Dr. Trung Duong from the School of Electronics at Queen’s University Belfast, the UK and Dr Vo Nguyen-Son from the Faculty of Electrical and Electronics Engineering at Duy Tan University, Vietnam received 200,000 GBP prize money for their breakthrough – an integrated heterogeneous wireless system capable of transmitting during extreme weather conditions, such as earthquakes, tsunamis or hurricanes.
The award was announced at a ceremony in Hanoi to celebrate the Newton Programme Vietnam, a collaborative development programme for science and innovation between the governments of UK and Vietnam launched in 2014.
|Vietnamese researchers are awarded the 2017 Newton Prize
The programme aims to boost socio-economic development via science and innovation in Vietnam. It offers funding opportunities for both Vietnamese and UK scientists, researchers and other stakeholders including science managers and innovative businesses.
It focuses on Vietnam’s prioritised areas – health and life sciences, agriculture, environment and energy, future cities and digital innovation and creativity.
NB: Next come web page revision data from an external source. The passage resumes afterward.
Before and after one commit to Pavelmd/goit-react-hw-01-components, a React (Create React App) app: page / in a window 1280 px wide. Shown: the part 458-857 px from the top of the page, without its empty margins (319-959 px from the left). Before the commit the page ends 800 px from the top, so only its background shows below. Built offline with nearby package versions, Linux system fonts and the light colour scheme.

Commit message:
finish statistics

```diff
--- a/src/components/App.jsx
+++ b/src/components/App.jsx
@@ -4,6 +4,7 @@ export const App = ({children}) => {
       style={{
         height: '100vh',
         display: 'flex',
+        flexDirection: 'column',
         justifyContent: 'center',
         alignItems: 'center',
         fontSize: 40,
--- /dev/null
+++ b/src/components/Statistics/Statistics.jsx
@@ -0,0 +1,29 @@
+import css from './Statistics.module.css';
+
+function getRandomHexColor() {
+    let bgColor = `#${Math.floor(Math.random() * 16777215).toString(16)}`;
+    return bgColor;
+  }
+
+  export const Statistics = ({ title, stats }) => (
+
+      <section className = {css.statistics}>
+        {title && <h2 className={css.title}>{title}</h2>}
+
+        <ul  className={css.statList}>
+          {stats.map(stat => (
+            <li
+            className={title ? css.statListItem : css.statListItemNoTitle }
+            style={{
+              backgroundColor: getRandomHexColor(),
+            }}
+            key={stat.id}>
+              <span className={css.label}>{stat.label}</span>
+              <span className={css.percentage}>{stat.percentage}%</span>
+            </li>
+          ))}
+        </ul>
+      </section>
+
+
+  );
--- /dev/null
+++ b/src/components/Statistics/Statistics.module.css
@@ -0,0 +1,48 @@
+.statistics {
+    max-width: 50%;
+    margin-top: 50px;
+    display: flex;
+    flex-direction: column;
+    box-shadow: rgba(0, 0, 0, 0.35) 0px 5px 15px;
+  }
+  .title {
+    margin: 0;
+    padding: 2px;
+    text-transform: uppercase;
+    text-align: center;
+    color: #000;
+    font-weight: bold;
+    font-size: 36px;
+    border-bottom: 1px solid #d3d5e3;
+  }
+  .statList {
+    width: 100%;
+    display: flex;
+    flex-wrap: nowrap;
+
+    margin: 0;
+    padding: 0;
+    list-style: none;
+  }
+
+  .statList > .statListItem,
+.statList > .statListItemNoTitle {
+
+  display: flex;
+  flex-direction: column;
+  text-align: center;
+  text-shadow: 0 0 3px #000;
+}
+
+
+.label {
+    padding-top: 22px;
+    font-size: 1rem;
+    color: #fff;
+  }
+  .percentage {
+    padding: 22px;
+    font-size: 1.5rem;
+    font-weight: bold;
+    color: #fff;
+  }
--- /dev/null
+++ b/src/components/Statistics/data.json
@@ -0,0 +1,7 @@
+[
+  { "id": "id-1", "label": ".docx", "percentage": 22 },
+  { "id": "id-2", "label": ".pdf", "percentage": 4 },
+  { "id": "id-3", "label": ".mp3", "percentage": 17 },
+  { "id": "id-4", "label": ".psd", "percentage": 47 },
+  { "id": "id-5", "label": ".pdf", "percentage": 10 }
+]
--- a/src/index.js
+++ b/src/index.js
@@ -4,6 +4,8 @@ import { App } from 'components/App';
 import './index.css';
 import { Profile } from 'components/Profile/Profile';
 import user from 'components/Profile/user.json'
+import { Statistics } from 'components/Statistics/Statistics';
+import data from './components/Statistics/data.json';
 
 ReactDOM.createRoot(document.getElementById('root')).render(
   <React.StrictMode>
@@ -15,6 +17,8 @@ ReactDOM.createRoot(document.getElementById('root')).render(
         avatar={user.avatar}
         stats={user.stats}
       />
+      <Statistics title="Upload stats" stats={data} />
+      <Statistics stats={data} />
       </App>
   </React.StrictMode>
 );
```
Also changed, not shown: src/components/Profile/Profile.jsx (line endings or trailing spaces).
Activities focus on research capacity-building and fellowships, collaborative research projects on development challenges and translation, with training and partnerships to turn research into practical applications and development solutions.
Speaking at the ceremony, Deputy Minister of Science and Technology Tran Quoc Khanh said the two countries have provided funding for five joint research projects, about 2 million GBP from the Newton Programme and VND20 billion (US$880,000) from the Ministry of Science and Technology, since the programme was launched three years ago.
Khanh hoped that under the programme, Vietnam and the UK will step up collaborative research in areas of mutual interest and foster innovative research, helping strengthen the two nations’ partnership and cooperation in science and technology.